(Stored items)

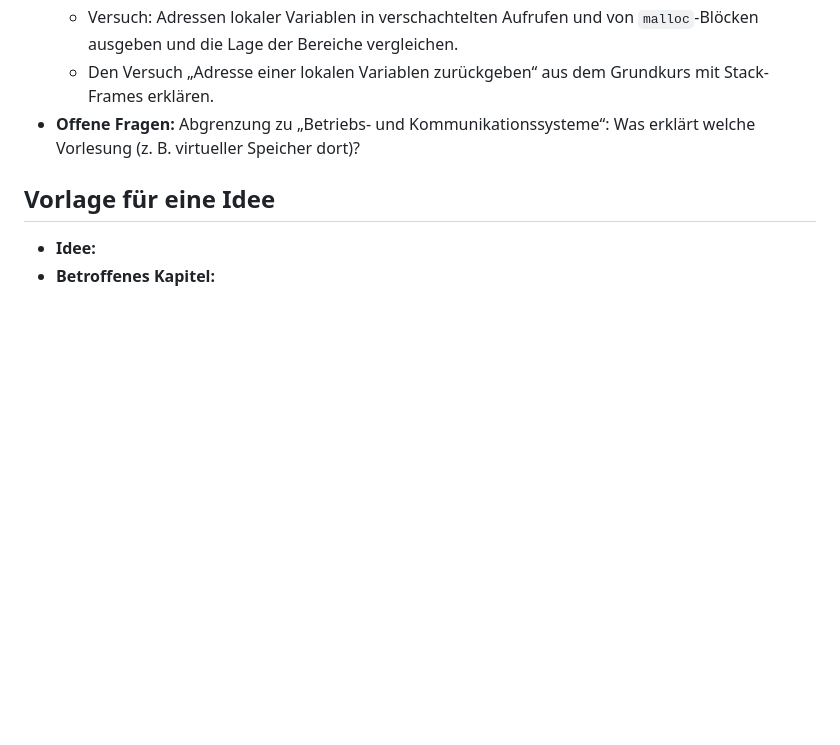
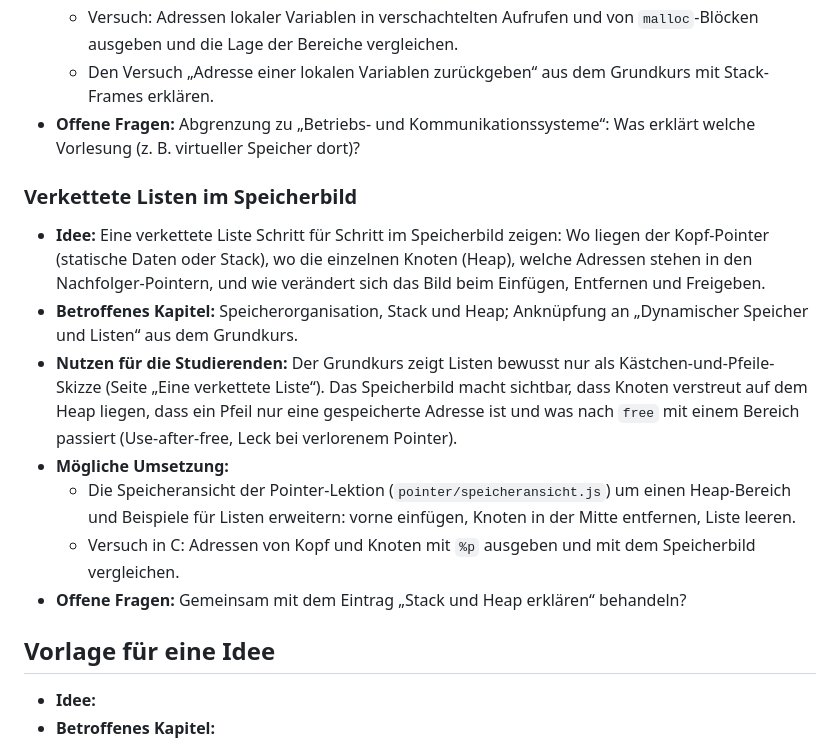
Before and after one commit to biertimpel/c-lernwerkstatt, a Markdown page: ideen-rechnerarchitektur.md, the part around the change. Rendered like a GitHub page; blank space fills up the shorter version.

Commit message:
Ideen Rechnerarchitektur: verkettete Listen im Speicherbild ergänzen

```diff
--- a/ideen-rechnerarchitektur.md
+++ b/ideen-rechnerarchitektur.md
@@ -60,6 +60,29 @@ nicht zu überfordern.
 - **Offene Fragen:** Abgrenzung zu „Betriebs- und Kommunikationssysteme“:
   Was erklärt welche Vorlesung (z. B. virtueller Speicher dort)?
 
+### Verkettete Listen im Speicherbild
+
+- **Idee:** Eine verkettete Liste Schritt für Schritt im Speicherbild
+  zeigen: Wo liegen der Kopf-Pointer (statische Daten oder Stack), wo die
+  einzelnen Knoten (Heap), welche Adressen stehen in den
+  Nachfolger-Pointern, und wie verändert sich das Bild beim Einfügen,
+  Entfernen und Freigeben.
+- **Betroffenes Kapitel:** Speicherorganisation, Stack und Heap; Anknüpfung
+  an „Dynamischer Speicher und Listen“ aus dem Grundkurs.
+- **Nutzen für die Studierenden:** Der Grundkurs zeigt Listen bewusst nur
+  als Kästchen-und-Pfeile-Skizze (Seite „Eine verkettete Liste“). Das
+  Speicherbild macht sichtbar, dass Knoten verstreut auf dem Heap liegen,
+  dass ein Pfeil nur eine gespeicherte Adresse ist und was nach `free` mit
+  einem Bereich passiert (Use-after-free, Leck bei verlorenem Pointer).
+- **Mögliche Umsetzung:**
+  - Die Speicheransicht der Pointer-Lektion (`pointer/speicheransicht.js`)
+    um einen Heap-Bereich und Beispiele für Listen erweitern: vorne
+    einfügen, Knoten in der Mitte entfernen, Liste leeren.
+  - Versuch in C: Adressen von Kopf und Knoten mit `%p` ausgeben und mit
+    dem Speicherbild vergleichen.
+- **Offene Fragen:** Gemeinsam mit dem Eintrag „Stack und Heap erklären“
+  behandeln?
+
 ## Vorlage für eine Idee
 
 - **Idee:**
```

* * *

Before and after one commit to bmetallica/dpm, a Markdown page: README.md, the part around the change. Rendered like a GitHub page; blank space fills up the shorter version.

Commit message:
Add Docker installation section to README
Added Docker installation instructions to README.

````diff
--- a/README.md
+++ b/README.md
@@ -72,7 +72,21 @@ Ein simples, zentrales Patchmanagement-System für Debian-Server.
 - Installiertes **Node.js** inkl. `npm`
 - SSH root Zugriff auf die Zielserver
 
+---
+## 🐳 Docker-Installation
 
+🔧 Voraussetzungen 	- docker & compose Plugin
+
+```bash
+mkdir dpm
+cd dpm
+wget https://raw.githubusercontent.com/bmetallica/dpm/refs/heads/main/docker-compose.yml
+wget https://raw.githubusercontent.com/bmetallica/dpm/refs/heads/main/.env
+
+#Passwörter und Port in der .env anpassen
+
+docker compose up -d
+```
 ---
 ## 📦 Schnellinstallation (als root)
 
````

What is expected:
The lines above that hold the word "Stack" are the ones to copy.

Result of this exercise:
+  zeigen: Wo liegen der Kopf-Pointer (statische Daten oder Stack), wo die
+- **Betroffenes Kapitel:** Speicherorganisation, Stack und Heap; Anknüpfung
+- **Offene Fragen:** Gemeinsam mit dem Eintrag „Stack und Heap erklären“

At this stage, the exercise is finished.